**Brief**
Only the number should be given: how many lines below contain "examples".

═════ Data provided ═════

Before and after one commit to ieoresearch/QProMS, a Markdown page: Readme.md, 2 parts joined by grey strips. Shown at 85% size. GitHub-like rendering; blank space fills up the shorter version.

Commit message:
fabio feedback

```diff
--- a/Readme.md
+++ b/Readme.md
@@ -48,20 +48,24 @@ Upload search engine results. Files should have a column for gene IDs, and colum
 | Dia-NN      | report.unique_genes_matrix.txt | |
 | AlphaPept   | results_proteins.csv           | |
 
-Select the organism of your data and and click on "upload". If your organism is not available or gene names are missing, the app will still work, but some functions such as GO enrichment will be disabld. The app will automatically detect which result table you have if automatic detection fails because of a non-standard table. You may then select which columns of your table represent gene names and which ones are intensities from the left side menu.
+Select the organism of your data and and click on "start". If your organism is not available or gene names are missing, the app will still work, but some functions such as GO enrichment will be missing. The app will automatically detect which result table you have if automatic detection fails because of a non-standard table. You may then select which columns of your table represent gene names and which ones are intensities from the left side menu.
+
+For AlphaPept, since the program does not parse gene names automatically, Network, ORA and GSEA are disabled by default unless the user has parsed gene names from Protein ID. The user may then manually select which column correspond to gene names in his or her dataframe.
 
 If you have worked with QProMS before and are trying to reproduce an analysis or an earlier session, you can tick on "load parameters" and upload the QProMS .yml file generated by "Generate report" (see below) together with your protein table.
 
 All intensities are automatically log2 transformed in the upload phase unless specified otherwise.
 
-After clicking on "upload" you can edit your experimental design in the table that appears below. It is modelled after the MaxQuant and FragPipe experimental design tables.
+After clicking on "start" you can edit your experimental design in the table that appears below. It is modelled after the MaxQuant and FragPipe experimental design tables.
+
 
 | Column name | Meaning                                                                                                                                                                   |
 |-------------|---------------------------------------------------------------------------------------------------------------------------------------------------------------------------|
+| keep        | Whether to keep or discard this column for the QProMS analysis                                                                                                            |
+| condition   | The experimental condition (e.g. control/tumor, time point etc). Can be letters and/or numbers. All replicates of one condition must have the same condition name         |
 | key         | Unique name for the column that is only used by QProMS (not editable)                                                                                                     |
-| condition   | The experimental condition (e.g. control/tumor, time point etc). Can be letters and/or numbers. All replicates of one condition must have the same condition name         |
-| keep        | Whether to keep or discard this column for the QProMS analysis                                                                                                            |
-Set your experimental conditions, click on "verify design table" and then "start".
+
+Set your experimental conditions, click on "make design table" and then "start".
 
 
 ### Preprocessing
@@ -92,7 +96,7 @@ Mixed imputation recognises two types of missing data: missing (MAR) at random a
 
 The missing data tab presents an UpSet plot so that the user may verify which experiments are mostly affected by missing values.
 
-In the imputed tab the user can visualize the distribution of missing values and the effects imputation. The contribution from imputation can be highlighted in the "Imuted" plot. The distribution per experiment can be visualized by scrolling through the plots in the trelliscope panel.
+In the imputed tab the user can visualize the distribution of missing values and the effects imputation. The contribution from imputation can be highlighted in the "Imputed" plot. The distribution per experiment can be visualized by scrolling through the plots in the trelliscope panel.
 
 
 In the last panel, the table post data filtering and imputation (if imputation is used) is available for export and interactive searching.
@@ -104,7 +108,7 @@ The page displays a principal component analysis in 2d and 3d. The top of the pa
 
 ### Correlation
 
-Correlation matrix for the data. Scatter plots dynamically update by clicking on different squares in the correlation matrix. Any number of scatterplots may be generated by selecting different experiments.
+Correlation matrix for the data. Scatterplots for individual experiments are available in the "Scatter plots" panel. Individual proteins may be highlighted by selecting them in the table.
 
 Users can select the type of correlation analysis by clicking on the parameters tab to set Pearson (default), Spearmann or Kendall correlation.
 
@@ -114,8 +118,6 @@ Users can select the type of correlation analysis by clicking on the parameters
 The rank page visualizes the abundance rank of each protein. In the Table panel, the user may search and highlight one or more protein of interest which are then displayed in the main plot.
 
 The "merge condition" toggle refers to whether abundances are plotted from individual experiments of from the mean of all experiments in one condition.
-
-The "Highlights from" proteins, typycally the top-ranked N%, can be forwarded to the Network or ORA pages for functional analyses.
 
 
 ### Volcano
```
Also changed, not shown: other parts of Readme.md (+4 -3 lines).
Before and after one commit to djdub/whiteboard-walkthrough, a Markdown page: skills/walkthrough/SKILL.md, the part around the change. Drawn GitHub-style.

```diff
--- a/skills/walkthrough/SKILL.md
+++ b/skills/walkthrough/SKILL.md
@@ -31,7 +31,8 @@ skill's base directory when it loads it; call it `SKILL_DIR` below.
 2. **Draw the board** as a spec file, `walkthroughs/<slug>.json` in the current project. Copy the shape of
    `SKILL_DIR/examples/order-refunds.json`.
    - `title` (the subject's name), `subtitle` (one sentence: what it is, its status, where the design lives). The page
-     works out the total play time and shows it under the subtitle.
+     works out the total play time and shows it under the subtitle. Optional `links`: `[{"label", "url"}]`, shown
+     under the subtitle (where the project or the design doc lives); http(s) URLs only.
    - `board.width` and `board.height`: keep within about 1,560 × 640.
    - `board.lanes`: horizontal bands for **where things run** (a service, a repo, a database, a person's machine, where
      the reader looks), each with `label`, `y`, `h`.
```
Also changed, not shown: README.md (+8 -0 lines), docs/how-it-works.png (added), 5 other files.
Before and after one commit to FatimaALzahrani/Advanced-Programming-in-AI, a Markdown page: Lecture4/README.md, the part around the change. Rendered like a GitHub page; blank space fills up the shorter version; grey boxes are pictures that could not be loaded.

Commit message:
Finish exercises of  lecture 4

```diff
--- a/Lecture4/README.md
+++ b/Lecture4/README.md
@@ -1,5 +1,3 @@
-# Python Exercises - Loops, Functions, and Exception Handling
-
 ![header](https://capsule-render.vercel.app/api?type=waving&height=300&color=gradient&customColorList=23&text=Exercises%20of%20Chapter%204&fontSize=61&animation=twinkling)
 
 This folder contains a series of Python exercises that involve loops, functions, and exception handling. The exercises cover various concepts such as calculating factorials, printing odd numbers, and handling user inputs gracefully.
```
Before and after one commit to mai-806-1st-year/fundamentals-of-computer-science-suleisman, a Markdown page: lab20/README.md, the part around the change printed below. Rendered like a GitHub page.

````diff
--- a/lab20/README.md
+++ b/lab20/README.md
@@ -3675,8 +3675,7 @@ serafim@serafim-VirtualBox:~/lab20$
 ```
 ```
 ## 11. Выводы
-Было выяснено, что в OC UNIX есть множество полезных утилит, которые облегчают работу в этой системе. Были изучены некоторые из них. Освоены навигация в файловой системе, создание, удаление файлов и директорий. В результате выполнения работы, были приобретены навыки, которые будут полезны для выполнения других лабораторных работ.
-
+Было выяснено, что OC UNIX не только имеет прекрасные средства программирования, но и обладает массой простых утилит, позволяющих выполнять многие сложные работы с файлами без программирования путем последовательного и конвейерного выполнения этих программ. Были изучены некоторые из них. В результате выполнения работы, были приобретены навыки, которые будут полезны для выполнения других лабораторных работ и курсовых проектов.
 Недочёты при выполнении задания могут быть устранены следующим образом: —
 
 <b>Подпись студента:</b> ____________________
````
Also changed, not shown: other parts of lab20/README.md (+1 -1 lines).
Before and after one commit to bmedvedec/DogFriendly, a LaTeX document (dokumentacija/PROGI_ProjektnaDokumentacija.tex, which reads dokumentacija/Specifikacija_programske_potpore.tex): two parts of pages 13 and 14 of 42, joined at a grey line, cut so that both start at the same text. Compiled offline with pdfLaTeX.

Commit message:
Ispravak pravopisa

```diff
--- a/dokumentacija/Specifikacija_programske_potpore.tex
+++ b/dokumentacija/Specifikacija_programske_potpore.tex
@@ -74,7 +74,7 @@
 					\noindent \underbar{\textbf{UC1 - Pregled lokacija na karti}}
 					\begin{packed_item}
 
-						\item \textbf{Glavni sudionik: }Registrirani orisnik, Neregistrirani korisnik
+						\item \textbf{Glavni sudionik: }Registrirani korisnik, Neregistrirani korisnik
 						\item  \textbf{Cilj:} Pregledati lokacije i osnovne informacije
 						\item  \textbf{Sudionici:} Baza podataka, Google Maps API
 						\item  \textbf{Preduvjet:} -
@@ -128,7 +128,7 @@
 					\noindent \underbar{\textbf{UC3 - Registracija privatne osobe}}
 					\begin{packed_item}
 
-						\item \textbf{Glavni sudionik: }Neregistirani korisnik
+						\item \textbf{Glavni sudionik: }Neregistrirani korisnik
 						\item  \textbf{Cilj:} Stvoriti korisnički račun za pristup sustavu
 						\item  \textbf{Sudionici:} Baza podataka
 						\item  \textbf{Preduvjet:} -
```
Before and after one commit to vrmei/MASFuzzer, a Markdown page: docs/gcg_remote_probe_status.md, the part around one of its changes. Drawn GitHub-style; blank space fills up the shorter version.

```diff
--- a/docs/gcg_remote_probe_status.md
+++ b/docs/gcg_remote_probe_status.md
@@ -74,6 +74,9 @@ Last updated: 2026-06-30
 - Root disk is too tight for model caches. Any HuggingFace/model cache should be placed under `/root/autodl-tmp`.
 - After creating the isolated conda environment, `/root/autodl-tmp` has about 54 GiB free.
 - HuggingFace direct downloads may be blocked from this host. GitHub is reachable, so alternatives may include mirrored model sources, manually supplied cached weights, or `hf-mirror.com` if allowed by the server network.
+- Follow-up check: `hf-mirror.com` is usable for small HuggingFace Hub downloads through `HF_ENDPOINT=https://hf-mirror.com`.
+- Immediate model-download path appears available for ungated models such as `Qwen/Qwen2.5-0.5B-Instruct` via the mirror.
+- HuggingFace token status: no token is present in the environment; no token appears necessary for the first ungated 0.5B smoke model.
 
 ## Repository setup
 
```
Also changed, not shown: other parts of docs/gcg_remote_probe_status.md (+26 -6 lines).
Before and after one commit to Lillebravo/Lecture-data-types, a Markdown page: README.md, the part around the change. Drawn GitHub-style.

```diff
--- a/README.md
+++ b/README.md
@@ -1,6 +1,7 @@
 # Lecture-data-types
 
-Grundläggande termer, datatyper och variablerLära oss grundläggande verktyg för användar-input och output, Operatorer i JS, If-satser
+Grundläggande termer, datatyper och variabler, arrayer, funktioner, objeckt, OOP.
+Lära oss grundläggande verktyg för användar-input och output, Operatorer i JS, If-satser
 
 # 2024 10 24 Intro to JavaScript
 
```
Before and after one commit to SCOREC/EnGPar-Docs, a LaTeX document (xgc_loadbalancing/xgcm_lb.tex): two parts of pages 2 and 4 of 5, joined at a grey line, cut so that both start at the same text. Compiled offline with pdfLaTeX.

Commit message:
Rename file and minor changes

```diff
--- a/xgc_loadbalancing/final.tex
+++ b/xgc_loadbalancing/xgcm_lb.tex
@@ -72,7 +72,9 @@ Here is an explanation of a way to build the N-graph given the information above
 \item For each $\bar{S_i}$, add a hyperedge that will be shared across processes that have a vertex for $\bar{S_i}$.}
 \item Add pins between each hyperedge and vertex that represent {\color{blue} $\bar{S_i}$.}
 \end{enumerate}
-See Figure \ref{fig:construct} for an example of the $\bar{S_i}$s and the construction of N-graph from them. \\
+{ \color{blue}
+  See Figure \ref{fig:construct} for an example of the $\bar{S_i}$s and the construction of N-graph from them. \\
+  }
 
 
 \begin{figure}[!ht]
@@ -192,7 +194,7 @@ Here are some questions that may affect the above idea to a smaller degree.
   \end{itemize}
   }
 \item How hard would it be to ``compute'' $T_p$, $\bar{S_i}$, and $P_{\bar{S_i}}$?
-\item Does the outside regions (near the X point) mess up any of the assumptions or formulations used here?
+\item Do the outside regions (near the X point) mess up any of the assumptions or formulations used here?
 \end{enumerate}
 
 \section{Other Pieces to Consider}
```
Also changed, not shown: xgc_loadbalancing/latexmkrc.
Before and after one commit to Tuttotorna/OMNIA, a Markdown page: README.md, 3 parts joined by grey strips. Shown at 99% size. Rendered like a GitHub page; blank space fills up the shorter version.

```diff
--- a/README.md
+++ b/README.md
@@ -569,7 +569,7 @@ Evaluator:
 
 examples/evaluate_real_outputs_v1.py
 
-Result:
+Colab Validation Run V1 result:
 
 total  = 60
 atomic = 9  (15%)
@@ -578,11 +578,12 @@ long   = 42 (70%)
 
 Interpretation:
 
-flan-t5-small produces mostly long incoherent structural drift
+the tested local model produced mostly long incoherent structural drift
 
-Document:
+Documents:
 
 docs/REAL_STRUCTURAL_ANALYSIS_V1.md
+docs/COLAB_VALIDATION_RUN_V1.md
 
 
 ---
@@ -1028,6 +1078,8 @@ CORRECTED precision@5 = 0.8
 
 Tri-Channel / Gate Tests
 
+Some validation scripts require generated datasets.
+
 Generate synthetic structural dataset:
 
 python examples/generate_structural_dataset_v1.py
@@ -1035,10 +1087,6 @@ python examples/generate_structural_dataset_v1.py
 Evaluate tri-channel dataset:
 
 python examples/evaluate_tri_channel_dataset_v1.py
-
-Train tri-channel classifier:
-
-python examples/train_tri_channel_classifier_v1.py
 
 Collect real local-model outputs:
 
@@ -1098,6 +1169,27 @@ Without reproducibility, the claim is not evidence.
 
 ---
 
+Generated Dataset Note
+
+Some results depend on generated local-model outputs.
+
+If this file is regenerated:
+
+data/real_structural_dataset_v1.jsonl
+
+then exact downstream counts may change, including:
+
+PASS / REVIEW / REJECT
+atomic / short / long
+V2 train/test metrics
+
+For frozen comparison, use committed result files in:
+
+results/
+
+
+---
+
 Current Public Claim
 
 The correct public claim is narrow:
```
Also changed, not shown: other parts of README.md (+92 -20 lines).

═════

**The completed task**
6